His acumen for fund raising helped the club collect hundreds of thousands of dollars that were ploughed back into the community, mostly to augment government welfare programmes.
Mr. Tibbetts takes pride in the Lions Centre, their swimming pool and the Lions Eye Clinic. Another Lions milestone while he was president for the 1993-94 year was the launching of the Big Brothers, Big Sisters movement. Appropriately, his theme for that year was 'I am my brother's keeper.'
He also helped introduce the Lions' Benzarama fundraisers that brought country music legends Johnny Cash, Charlie Pride, Tanya Tucker, Ronnie Milsap, Don Williams and Ben E. King to Cayman.
Looking back, he gratefully acknowledges the influence his Lions Club seniors had on him and emphasises that he is only one among many like-minded members. He values all the club's accomplishments and particularly the fellowship of its membership.
Notably, it was the satisfaction Mr. Tibbetts gained from serving others that led to his decision to enter the political arena.

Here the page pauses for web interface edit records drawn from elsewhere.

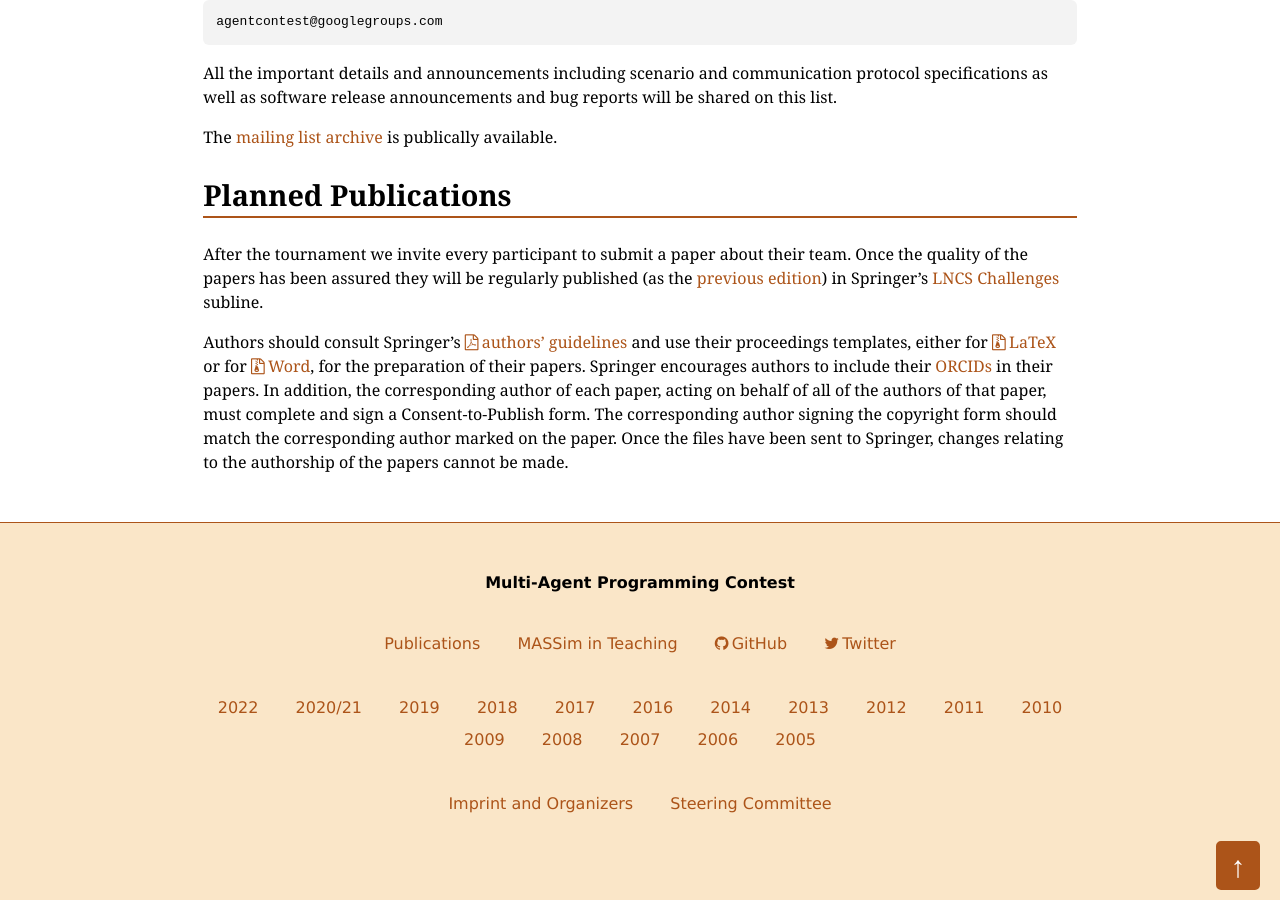
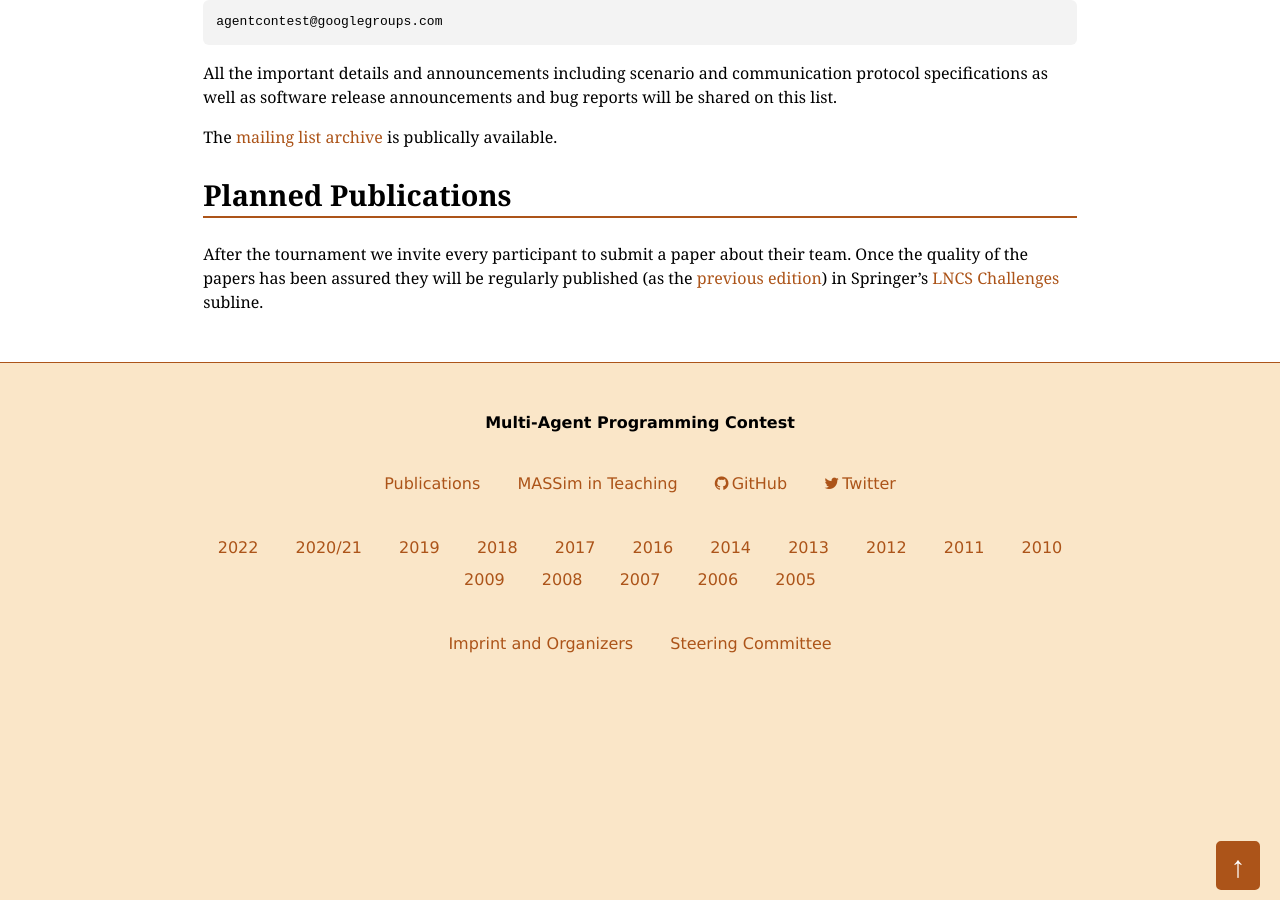
Before and after one commit to agentcontest/agentcontest.github.io, a Jekyll site: the page built from 2019/index.md, in a window 1280 px wide and 900 px high, scrolled down 4452 px. Built offline with Jekyll 4.4.1, drawn with Linux system fonts in a browser that asks for light colours.

Commit message:
remove another link to outdated guidelines

```diff
--- a/2019/index.md
+++ b/2019/index.md
@@ -159,5 +159,3 @@ Planned Publications
 After the tournament we invite every participant to submit a paper about their
 team. Once the quality of the papers has been assured they will be regularly
 published (as the [previous edition](https://link.springer.com/conference/mapc)) in Springer's [LNCS Challenges](https://www.springer.com/series/16528) subline.
-
-Authors should consult Springer’s [authors’ guidelines](ftp://ftp.springernature.com/cs-proceeding/svproc/guidelines/Springer_Guidelines_for_Authors_of_Proceedings.pdf) and use their proceedings templates, either for [LaTeX](ftp://ftp.springernature.com/cs-proceeding/llncs/llncs2e.zip) or for [Word](ftp://ftp.springernature.com/cs-proceeding/llncs/word/splnproc1703.zip), for the preparation of their papers. Springer encourages authors to include their [ORCIDs](https://www.springer.com/gp/authors-editors/orcid?wt_mc=Other.Other.1.AUT642.ORCID+proceedings+pilot+2017&utm_medium=other&utm_source=other&utm_content=8232017&utm_campaign=1_barz01_orcid+proceedings+pilot+2017) in their papers. In addition, the corresponding author of each paper, acting on behalf of all of the authors of that paper, must complete and sign a Consent-to-Publish form. The corresponding author signing the copyright form should match the corresponding author marked on the paper. Once the files have been sent to Springer, changes relating to the authorship of the papers cannot be made.
```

For two terms as an Opposition Member, he consolidated his understanding of the importance of medium- and long-term planning for these Islands, as well as the need for constitutional modernisation to strengthen Cayman's democracy.
Then, between 2000 and 2001, he served as Leader of Government Business and again, in 2005-2009, as head of the People's Progressive Movement, a position he continues to hold.

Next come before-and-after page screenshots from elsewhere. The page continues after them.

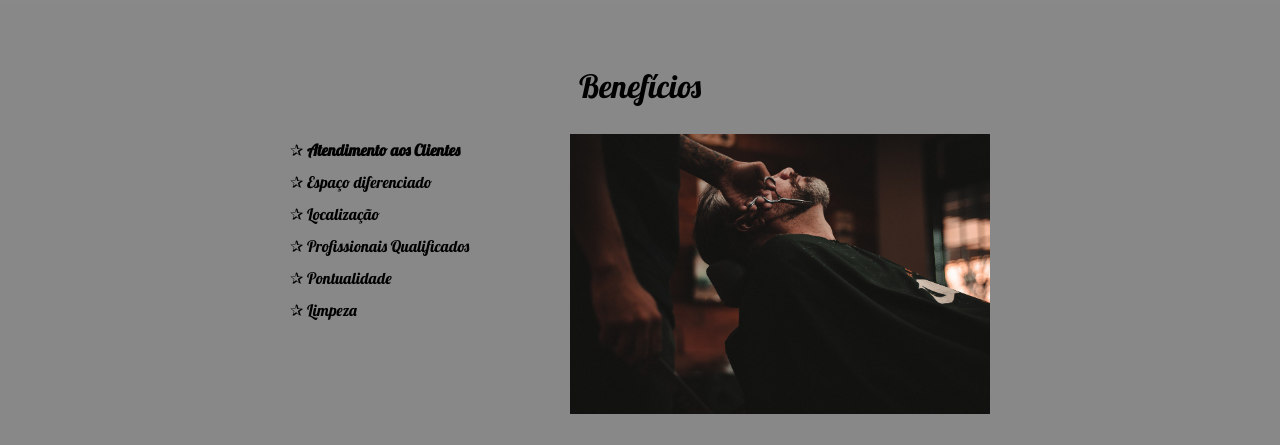
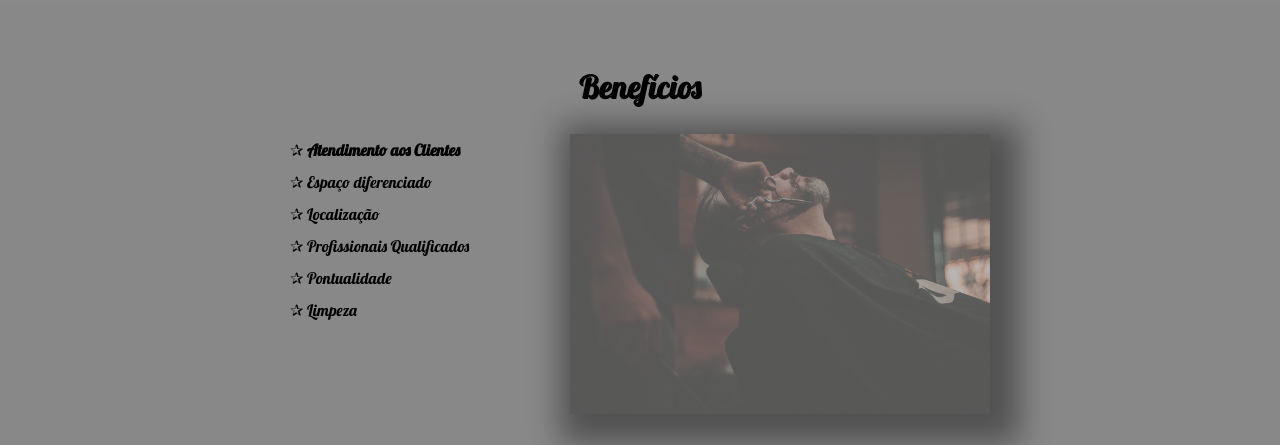
Before and after one commit to Lucas-NSilva/InicianteProgramacaoAlura, a plain HTML site: page BarbeariaAlura/index.html in a window 1280 px wide. In both pictures the pointer is over the picture 780 px from the left and 1903 px from the top of the page. Shown: the part 1630-2075 px from the top of the page. Drawn offline with Linux system fonts and the light colour scheme.

Commit message:
Adicionando opacidade e sombra na pagina home

```diff
--- a/BarbeariaAlura/style.css
+++ b/BarbeariaAlura/style.css
@@ -94,7 +94,7 @@ footer {
 	margin: 20px 0 0;
 }
 
-main {}
+/* main {} */
 
 form {
 	margin: 40px 0;
@@ -172,6 +172,8 @@ th {
 	font-size: 2em;
 	margin: 1em 0 1em;
 	clear: left;
+	text-shadow: 1px 1px #000000;
+
 }
 
 .principal p {
@@ -239,6 +241,14 @@ th {
 
 .imagem-beneficios {
 	width: 60%;
+	opacity: 1;
+	box-shadow: 10px 10px 30px 20px #000000;
+}
+
+.imagem-beneficios:hover {
+	width: 60%;
+	opacity: 0.4;
+	transition: 400ms;
 }
 
 .video {
```
Also changed, not shown: 1 other file.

Asked to list some major political accomplishments, Mr. Tibbetts points to the Freedom of Information Law and the new Constitution. Since that document allows people-initiated referenda, Cayman's first referendum endorsing the new Constitution was a memorable experience for him.

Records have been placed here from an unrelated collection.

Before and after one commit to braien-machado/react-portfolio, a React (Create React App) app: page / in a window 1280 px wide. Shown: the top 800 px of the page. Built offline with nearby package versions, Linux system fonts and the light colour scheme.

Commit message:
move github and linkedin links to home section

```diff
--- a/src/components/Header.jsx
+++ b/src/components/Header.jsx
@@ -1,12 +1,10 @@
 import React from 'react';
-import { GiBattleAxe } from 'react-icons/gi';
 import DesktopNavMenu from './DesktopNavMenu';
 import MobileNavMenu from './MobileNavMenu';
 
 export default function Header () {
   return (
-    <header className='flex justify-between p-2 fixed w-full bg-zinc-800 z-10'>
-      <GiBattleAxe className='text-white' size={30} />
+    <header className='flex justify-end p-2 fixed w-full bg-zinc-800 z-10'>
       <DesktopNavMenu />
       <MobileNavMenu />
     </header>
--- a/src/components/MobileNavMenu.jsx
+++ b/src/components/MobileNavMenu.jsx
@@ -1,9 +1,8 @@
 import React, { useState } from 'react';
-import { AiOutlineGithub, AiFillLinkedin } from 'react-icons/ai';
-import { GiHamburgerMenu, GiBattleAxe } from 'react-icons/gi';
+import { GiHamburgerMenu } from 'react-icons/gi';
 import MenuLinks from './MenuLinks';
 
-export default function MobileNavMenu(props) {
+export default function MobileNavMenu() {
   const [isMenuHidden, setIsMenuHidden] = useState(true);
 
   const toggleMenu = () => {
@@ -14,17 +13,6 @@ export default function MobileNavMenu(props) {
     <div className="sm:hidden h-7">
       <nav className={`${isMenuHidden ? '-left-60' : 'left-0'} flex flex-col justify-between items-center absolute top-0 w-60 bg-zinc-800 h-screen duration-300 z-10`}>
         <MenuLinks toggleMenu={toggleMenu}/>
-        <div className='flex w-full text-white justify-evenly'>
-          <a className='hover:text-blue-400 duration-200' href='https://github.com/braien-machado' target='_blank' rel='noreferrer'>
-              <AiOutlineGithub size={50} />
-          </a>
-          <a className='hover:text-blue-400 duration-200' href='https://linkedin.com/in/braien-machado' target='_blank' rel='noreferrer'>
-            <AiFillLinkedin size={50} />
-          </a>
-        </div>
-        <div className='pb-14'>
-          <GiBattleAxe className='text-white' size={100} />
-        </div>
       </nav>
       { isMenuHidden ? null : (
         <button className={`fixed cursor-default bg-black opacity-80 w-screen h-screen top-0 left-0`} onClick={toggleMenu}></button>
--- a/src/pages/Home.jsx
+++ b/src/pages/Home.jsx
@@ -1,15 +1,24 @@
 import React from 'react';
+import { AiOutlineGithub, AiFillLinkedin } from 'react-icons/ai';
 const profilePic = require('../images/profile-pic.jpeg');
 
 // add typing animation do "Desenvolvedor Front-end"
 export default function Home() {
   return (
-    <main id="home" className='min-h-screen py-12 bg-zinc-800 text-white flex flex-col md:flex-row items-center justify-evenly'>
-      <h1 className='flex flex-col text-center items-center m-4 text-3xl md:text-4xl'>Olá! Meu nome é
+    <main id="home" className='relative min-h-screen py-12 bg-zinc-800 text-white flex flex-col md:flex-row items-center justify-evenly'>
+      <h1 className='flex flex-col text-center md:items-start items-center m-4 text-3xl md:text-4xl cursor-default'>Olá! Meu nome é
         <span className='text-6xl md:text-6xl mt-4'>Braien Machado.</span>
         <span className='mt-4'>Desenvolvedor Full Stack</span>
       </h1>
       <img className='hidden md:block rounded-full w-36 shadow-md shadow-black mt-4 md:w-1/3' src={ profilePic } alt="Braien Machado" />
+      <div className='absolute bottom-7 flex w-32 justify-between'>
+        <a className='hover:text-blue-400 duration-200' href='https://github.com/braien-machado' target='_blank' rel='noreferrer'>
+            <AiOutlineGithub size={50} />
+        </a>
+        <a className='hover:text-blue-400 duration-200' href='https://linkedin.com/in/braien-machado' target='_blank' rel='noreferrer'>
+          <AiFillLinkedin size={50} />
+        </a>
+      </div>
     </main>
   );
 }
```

He also values the work he's put into agriculture. Farming is one of his favourite hobbies (fishing and a good game of dominoes are the others), and he strongly believes that while agriculture has great potential in Cayman, it also needs encouragement.
"We should aim to be as self-sufficient as possible," he says. "And with more people using innovative methods to produce fresh vegetables, herbs and spices, we can be. We are definitely seeing more local produce, beef and pork on supermarket shelves now."
He also takes pride in the Market at the Grounds which provides the community with local produce, meats and fish, as well as being a social gathering place.
When this modest man learned that he was made an OBE, his initial surprise gave way to humility and a feeling of privilege to be joining the ranks of Cayman's other OBEs.
And with continuing support from wife Shirley Ann, daughters Jacynth and Janelle, son Jared, and siblings Mexi Ann Grant, Denniston and Garth, Mr. Tibbetts looks forward to giving additional years of service.
He is also grateful for the values that his teachers instilled in him at an early age, particularly the importance of integrity and of being true to self. His advice to young people who face increasing challenges:
"Hold fast to our traditional values, including resiliency and friendliness. Be secure in the knowledge that hard work and dedication are the cornerstones of success."
His parents ensured their children did just that. Coming from a typical seafarer's family he comments, "I realised later in life that both parents played vital roles. My mother (Selma) made sure that we understood that our father (Darwin Leach Tibbetts) was away to earn a living and raise his family."
Today, Mr. D. Kurt Tibbetts hopes the community will remain God-fearing, retaining heritage, culture and "all we know to be Caymanian, especially family values."
For further information contact: Wosila Rochester